- **TASK**
Your job is to return each record exactly, minus any pictures.

- **INPUT**
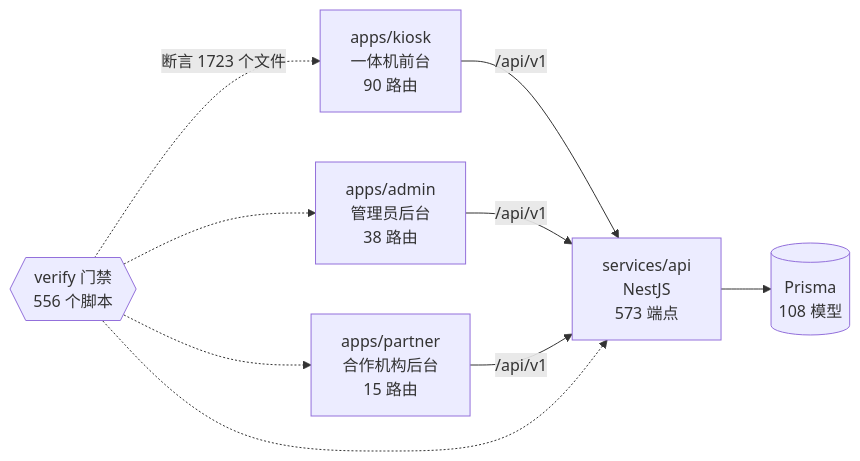
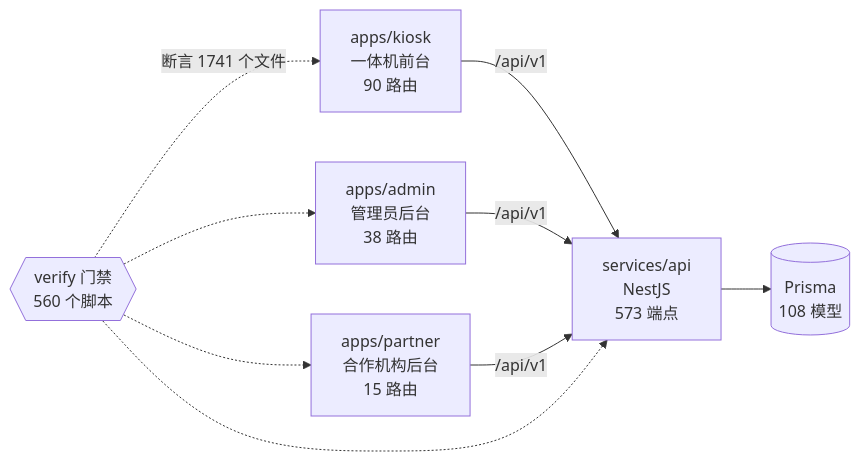
Before and after one commit to wanglei581/YITIJI: the diagram in docs/graph/README.md, drawn with Mermaid. The commit also changed other lines of this file and 2 other files, not shown here.

Commit message:
chore(graph): 并入候选后重生图谱

````diff
--- a/docs/graph/README.md
+++ b/docs/graph/README.md
@@ -68,18 +68,18 @@
 ```mermaid
 flowchart LR
   kiosk["apps/kiosk<br/>一体机前台<br/>90 路由"]
   admin["apps/admin<br/>管理员后台<br/>38 路由"]
   partner["apps/partner<br/>合作机构后台<br/>15 路由"]
   api["services/api<br/>NestJS<br/>573 端点"]
   db[("Prisma<br/>108 模型")]
-  gates{{"verify 门禁<br/>556 个脚本"}}
+  gates{{"verify 门禁<br/>560 个脚本"}}
 
   kiosk -->|"/api/v1"| api
   admin -->|"/api/v1"| api
   partner -->|"/api/v1"| api
   api --> db
-  gates -.->|"断言 1723 个文件"| kiosk
+  gates -.->|"断言 1741 个文件"| kiosk
   gates -.-> admin
   gates -.-> partner
   gates -.-> api
 ```
````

- **RESULT**
Before and after one commit to wanglei581/YITIJI: the diagram in docs/graph/README.md, drawn with Mermaid. The commit also changed other lines of this file and 2 other files, not shown here.

Commit message:
chore(graph): 并入候选后重生图谱

````diff
--- a/docs/graph/README.md
+++ b/docs/graph/README.md
@@ -68,18 +68,18 @@
 ```mermaid
 flowchart LR
   kiosk["apps/kiosk<br/>一体机前台<br/>90 路由"]
   admin["apps/admin<br/>管理员后台<br/>38 路由"]
   partner["apps/partner<br/>合作机构后台<br/>15 路由"]
   api["services/api<br/>NestJS<br/>573 端点"]
   db[("Prisma<br/>108 模型")]
-  gates{{"verify 门禁<br/>556 个脚本"}}
+  gates{{"verify 门禁<br/>560 个脚本"}}
 
   kiosk -->|"/api/v1"| api
   admin -->|"/api/v1"| api
   partner -->|"/api/v1"| api
   api --> db
-  gates -.->|"断言 1723 个文件"| kiosk
+  gates -.->|"断言 1741 个文件"| kiosk
   gates -.-> admin
   gates -.-> partner
   gates -.-> api
 ```
````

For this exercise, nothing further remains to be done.